*** Given data Section Begins ***
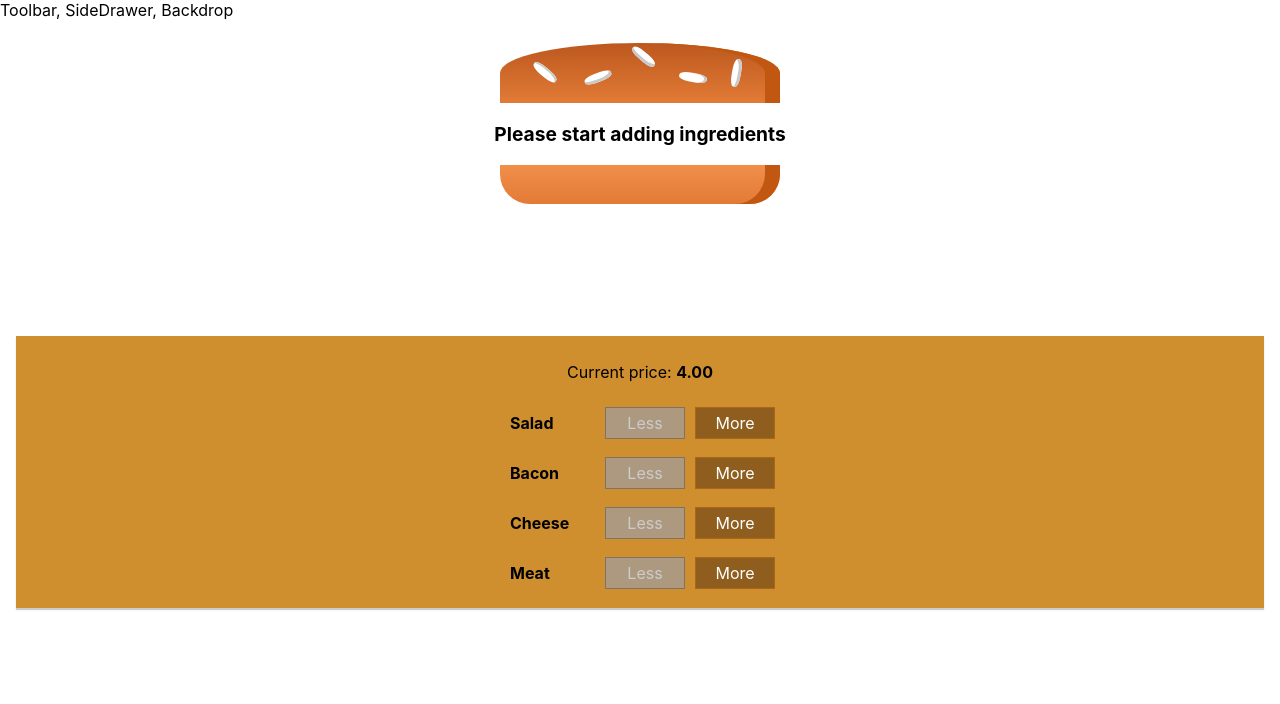
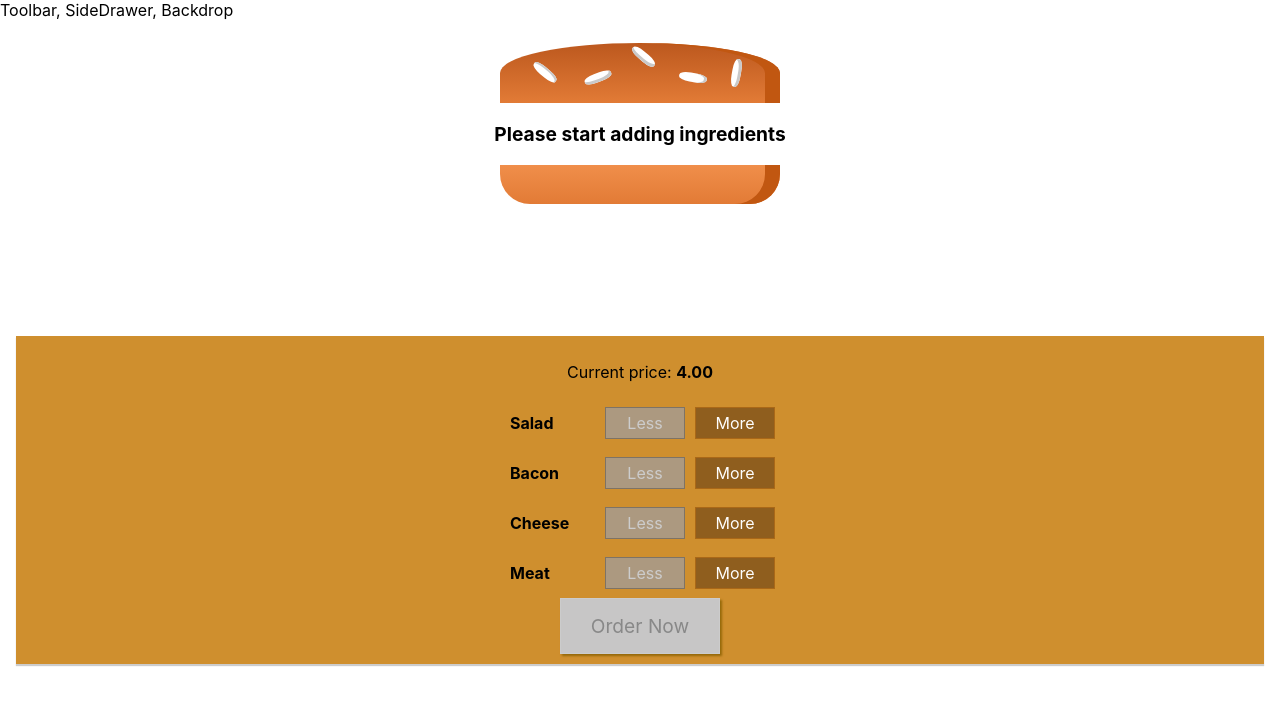
Before and after one commit to Didula/burger-builder, a React (Create React App) app: page / in a window 1280 px wide. Shown: the top 704 px of the page. Built offline with nearby package versions, Linux system fonts and the light colour scheme.

Commit message:
Adding burger order button

```diff
--- a/src/components/Burger/BuildControls/BuildControls.js
+++ b/src/components/Burger/BuildControls/BuildControls.js
@@ -20,6 +20,10 @@ const buildControls = (props) => (
                 removed={() => props.ingredientRemoved(ctrl.type)}
                 disabled={props.disabled[ctrl.type]}/>
         ))}
+        <button
+            className={classes.OrderButton}
+            disabled={!props.purchasable}
+        >Order Now</button>
     </div>
 );
 
--- a/src/components/Burger/BuildControls/BuildControls.module.css
+++ b/src/components/Burger/BuildControls/BuildControls.module.css
@@ -8,3 +8,44 @@
     margin: auto;
     padding: 10px 0;
 }
+
+.OrderButton {
+    background-color: #DAD735;
+    outline: none;
+    cursor: pointer;
+    border: 1px solid #966909;
+    color: #966909;
+    font-family: inherit;
+    font-size: 1.2em;
+    padding: 15px 30px;
+    box-shadow: 2px 2px 2px #966909;
+}
+
+.OrderButton:hover, .OrderButton:active {
+    background-color: #A0DB41;
+    border: 1px solid #966909;
+    color: #966909;
+}
+
+.OrderButton:disabled {
+    background-color: #C7C6C6;
+    cursor: not-allowed;
+    border: 1px solid #ccc;
+    color: #888888;
+}
+
+.OrderButton:not(:disabled) {
+    animation: enable 0.3s linear;
+}
+
+@keyframes enable {
+    0% {
+        transform: scale(1);
+    }
+    60% {
+        transform: scale(1.1);
+    }
+    100% {
+        transform: scale(1);
+    }
+}
--- a/src/containers/BurgerBuilder/BurgerBuilder.js
+++ b/src/containers/BurgerBuilder/BurgerBuilder.js
@@ -18,7 +18,17 @@ class BurgerBuilder extends Component {
             cheese: 0,
             meat: 0
         },
-        totalPrice: 4
+        totalPrice: 4,
+        purchasable: false
+    }
+
+    updatePurchaseState(ingredients) {
+        const sum = Object.keys(ingredients).map(igKey => {
+            return ingredients[igKey];
+        }).reduce((sum, el) => {
+                return sum + el
+        }, 0)
+        this.setState({purchasable: sum > 0})
     }
 
     addIngredientHandler = (type) => {
@@ -32,11 +42,12 @@ class BurgerBuilder extends Component {
         const oldPrice = this.state.totalPrice;
         const newPrice = oldPrice + priceAddition;
         this.setState({totalPrice: newPrice, ingredients: updatedIngredients})
+        this.updatePurchaseState(updatedIngredients);
     }
 
     removeIngredientHandler = (type) => {
         const oldCount = this.state.ingredients[type];
-        if(oldCount <= 0){
+        if (oldCount <= 0) {
             return;
         }
         const updatedCount = oldCount - 1;
@@ -48,13 +59,14 @@ class BurgerBuilder extends Component {
         const oldPrice = this.state.totalPrice;
         const newPrice = oldPrice - priceDeduction;
         this.setState({totalPrice: newPrice, ingredients: updatedIngredients})
+        this.updatePurchaseState(updatedIngredients);
     }
 
     render() {
         const disabledInfo = {
             ...this.state.ingredients
         }
-        for(let key in disabledInfo){
+        for (let key in disabledInfo) {
             disabledInfo[key] = disabledInfo[key] <= 0;
         }
         return (
@@ -65,6 +77,7 @@ class BurgerBuilder extends Component {
                     ingredientRemoved={this.removeIngredientHandler}
                     disabled={disabledInfo}
                     price={this.state.totalPrice}
+                    purchasable={this.state.purchasable}
                 />
             </Aux>
         )
```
*** Given data Section Ends ***
> [Task statement]
Your task is to find each line in the entries that contains the string "background" and copy it.

> [Output for this exercise]
+    background-color: #DAD735;
+    background-color: #A0DB41;
+    background-color: #C7C6C6;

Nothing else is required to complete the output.